Bouke Jung$^1$, Maarten de Jong$^2$, Paolo Fermani$^3$
on behalf of the KM3NeT collaboration
$^1$) University of Amsterdam, Nikhef
$^2$) Leiden University, Nikhef
$^3$) Sapienza Università di Roma
Present and foreseen neutrino observatories, such as IceCube, P-ONE, GVD, Antares and KM3NeT have to operate in challenging environments, where high count rates go hand in hand with limited bandwidths.
To keep the data rates in these experiments within the allowed range, rigorous data reduction is essential.
At the same time, sufficient information needs to be recorded to accurately measure the neutrino properties.
The KM3NeT collaboration has developed a novel data acquisition procedure, in which each PMT signal is reduced to a datapacket of 6 Bytes, containing the PMT identifier (1 B), the hit time (4 B) and the duration over which the associated PMT pulse exceeded the threshold (1B).
This talk highlights an analytical pulse-shape model which is used to perform in-situ calibrations of the gain and its spread, using only the time-over-threshold statistics associated with single photon hits.
PMT; gain; calibration; in-situ; KM3NeT; neutrino telescope; neutrino; neutrino physics; neutrino astronomy; deep sea detector; neutrino observatory;

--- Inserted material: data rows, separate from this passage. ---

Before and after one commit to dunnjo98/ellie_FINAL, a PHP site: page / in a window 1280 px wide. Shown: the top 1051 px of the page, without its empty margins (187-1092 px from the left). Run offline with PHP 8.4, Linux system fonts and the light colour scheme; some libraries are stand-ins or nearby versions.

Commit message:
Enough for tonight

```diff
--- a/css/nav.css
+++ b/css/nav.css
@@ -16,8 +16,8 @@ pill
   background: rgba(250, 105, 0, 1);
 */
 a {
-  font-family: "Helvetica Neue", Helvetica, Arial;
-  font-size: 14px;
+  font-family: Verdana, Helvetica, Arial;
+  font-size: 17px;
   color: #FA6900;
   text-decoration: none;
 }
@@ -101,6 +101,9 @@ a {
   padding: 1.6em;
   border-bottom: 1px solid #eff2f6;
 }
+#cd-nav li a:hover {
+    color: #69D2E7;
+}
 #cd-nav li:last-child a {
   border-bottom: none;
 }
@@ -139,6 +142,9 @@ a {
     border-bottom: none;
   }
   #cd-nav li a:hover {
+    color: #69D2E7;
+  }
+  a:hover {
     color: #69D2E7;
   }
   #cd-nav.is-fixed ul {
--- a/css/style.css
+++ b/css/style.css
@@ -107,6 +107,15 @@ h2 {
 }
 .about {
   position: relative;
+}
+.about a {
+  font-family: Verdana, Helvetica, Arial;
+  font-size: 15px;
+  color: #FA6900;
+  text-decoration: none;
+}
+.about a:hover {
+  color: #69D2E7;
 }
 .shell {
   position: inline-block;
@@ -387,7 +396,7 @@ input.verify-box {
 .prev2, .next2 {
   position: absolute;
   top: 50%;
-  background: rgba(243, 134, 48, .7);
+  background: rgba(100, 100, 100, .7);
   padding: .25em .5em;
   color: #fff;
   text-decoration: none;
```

|Subcategory||Experimental Methods & Instrumentation|